At this point it is appropriate to explain how conflicting interests can make inter-agency operations such as Operation Shift Lock difficult. The interest of DEA in closing the case of their agent's disappearance was one factor motivating the operation. Another interest of DEA was in gaining positive publicity by carrying out a low-risk drug arrest in Colombia. This interest directly conflicted with the CIA interests. CIA had hoped to learn about Cartel plans that were adverse to the interests of the United States, and to check the accuracy of other human intelligence gathered in the region. CIA, as this commission discovered, also had an interest in gaining exclusive access to a mind-altering substance about which little reliable information had been gathered. CIA apparently sought to keep the very existence of this substance secret from DEA.

In December the go-ahead for the operation was given during a meeting between CIA and DEA representatives, a meeting which Gus Fortan attended. Because CIA wanted control of the substance for future applications, they offered to staff the operation with some of their operatives, if DEA supplied agents and funded the operation's military component. The soldiers were supposedly under DEA direction, but CIA would eventually transfer control of them to CIA and attempt to marginalize the involvement of DEA agents, relegating them to areas of the compound which did not contain the substance of interest to CIA.

CIA's involvement in Operation Shift Lock began with reports from LA Division's Agent At, whose real name, like that of all currently active agents mentioned in this report, has been withheld. At provided information direct to DEA under special authorization, but it is not clear that he reported the existence of the new substance to them.

Agent At had reported, more than three years before the beginning of the time period under consideration, regional folk rumors that suggested a very rare flower, called lenguaje, grew in the mountains of Bolivia. A drug obtained with little effort from the flower was rumored to have psychoactive properties of great potency and to act in ways unlike any known psychopharmocological agent. The talk of the flower among indigenous peoples suggests that those who eat it become incapable of lying. Further, they are said to intuitively believe anything told to them, even if it contradicts the evidence of the senses. The state described bears some similarity to hypnosis but more compelling and impossible to disrupt while the effect of the drug runs its course.

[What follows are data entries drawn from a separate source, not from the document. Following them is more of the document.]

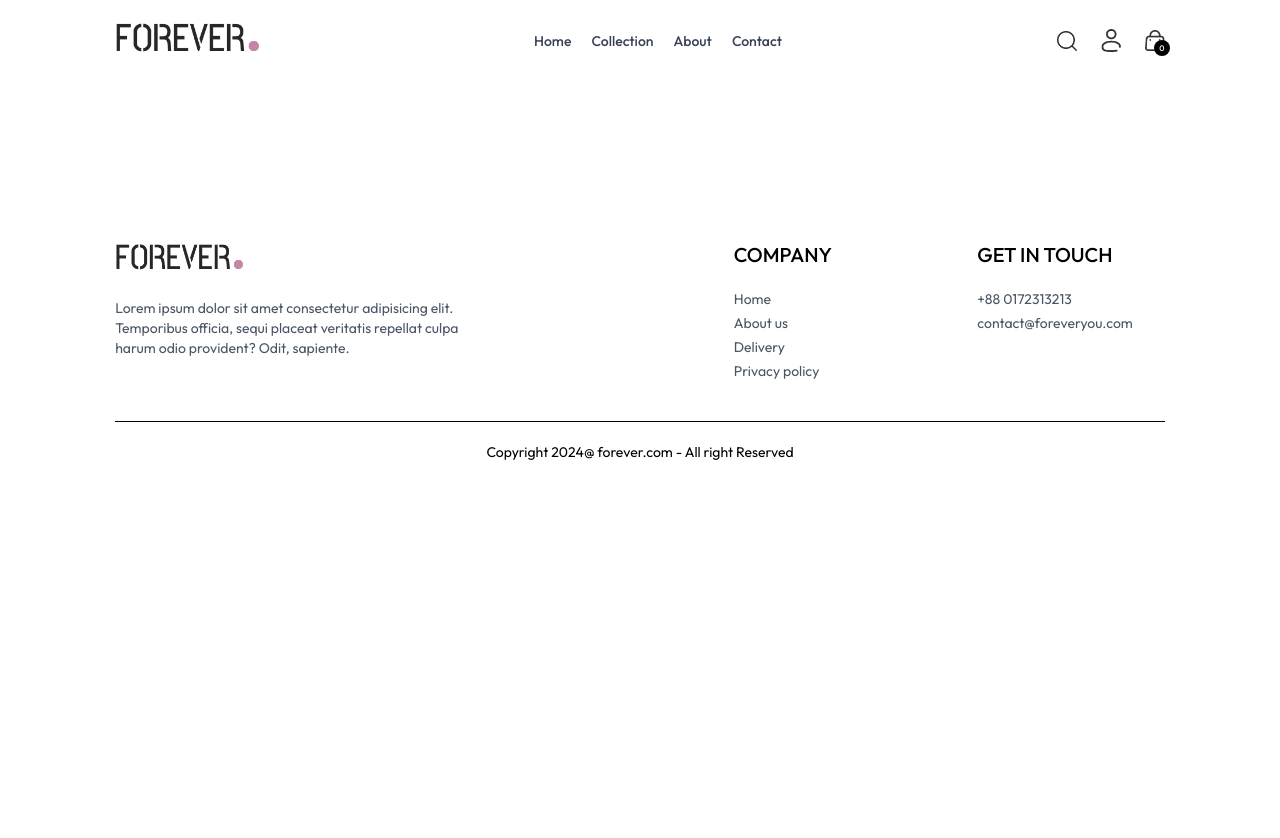
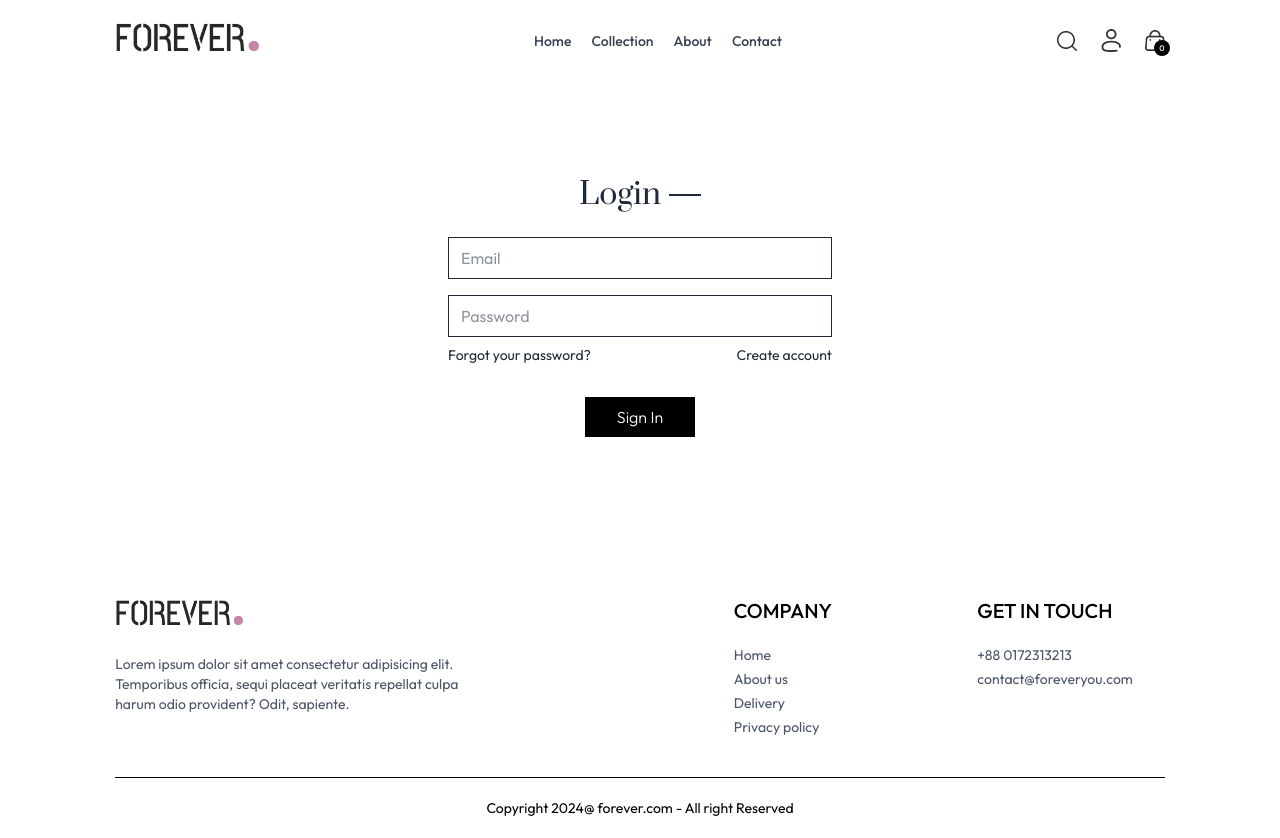
Before and after one commit to radshahamat/Ecommerce-with-Reactjs-01, a React (Vite) app: page /login in a window 1280 px wide. Before the commit the page ends 800 px from the top, so only its background shows below. Built offline with nearby package versions, Linux system fonts and the light colour scheme.

Commit message:
Login page completed

```diff
--- a/src/components/Navbar.jsx
+++ b/src/components/Navbar.jsx
@@ -39,7 +39,9 @@
         <img onClick={()=>setShowSearch(true)} src={assets.search_icon} className='w-5 cursor-pointer' alt="" />
 
         <div className='group relative'>
+            <Link to={'/login'}>
             <img className='w-5 cursor-pointer' src={assets.profile_icon} alt="" />
+            </Link>
             <div className='group-hover:block hidden absolute dropdown-menu right-0 pt-4'>
                 <div className="flex flex-col gap-2 w-36 py-3 px-5 bg-slate-100 text-gray-500 rounded">
 
--- a/src/pages/Login.jsx
+++ b/src/pages/Login.jsx
@@ -1,10 +1,41 @@
-import React from 'react'
+import React, { useState } from 'react'
 
 const Login = () => {
+
+  const [currentState, setCurrentState] = useState('Login');
+
+  const onSubmitHandler = async (event) => {
+    event.preventDefault();
+  }
+
   return (
-    <div>
+    <form onSubmit={onSubmitHandler} className='flex flex-col items-center w-[90%] sm:max-w-96 m-auto mt-14 gap-4 text-gray-800'>
 
-    </div>
+      <div className='inline-flex items-center gap-2 mb-2 mt-10'>
+          <p className='prata-regular text-3xl'>{currentState}</p>
+          <hr className='border-none h-[1.5px] w-8 bg-gray-800'/>
+      </div>
+
+      {currentState === 'Login' ? '' : <input type="text" className='w-full px-3 py-2 border border-gray-800' placeholder='Name' required/>}
+
+      <input type="email" className='w-full px-3 py-2 border border-gray-800' placeholder='Email' required/>
+
+      <input type="password" className='w-full px-3 py-2 border border-gray-800' placeholder='Password' required/>
+
+      <div className='w-full flex justify-between text-sm mt-[-8px]'>
+          <p className='cursor-pointer'>Forgot your password?</p>
+          {
+            currentState === 'Login'
+            ? <p onClick={()=>setCurrentState('Sign up')} className='cursor-pointer'>Create account</p>
+            : <p onClick={()=>setCurrentState('Login')} className='cursor-pointer'>Login Here</p>
+          }
+      </div>
+
+      <button className='bg-black text-white font-light px-8 py-2 mt-4'>{currentState === 'Login' ? 'Sign In' : 'Sign Up'}</button>
+
+
+
+    </form>
   )
 }
 
```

Although early information on lenguaje was very vague, in November 1997 Agent At obtained three detailed and independent reports of a particular incident involving the flower. The correspondence between these reports strongly suggested the existence of lenguaje in some form. (see attached)

CIA had a strong interest in obtaining the flower for study. There seemed to be some limited potential for use in medicine, but, more urgently, CIA recognized numerous applications for intelligence operations - applications that could be realized in the short term.

After months of exhaustive undercover work coordinated by CIA and with limited DEA involvement, Agent At was able to establish a connection to a supplier in the region. At worked with DEA Agent Tilde, who posed as a half-Cuban, half-Jewish South American drug dealer. The two succeeded in making contact with Roberto Diaz, a politically-connected Bolivian cocaine dealer. Diaz said he had a connection to lenguaje. Additionally, Diaz told the two that he knew of a jungle cocaine laboratory where the flower was cultivated.

That laboratory was believed to be located near the mountain village of which Julio Humbaba was mayor. As details fell into place, and the original, unrelated plan for Operation Shift Lock was obsoleted while still in early stages, CIA repurposed Operation Shift Lock as a raid to help them acquire the flower.

Agent Tilde provided the first reports about an important operative of unknown affiliation apparently involved at the highest levels of the supposed lenguaje ring. Known only as The Colombian, he was described as a softspoken and intelligent man in his 70s. Our investigation revealed that The Colombian had access to extensive resources. The scope of these could only be roughly estimated, but they seemed to include influential ties to the governments of Costa Rica, Mexico, Bolivia, and Argentina, and some influence in intellectual circles within the United States.

About one year before the beginning of the time period under consideration, Agent Tilde met with The Colombian. Agent Tilde reported that the man was a smooth talker who apparently had worked as a journalist and later a fiction writer. It became clear to him that the man had managed to infiltrate a number of influential organizations to their highest levels in order to gather material for novels. Although CIA tried to limit DEA knowledge of the flower, and made it difficult for Agent Tilde to acquire intelligence concerning it, he did gain some additional information during this meeting, which later reached CIA.

The man Agent Tilde met with, The Colombian, seems to be the same man as the man encountered prior to the operation by Ed Fluegel. Because of his stomach problems, Gus Fortan had decided that Ed Fluegel should be taken by helicopter to see a medical examiner. This was done on the day before the operation was scheduled, Day 7 of the time period under consideration. Fluegel's medical condition improved en route, and, after being examined, he was sent back without receiving treatment. It was during Fluegel's eventful return trip that, after his capture by opposition forces, he is believed to have encountered The Colombian.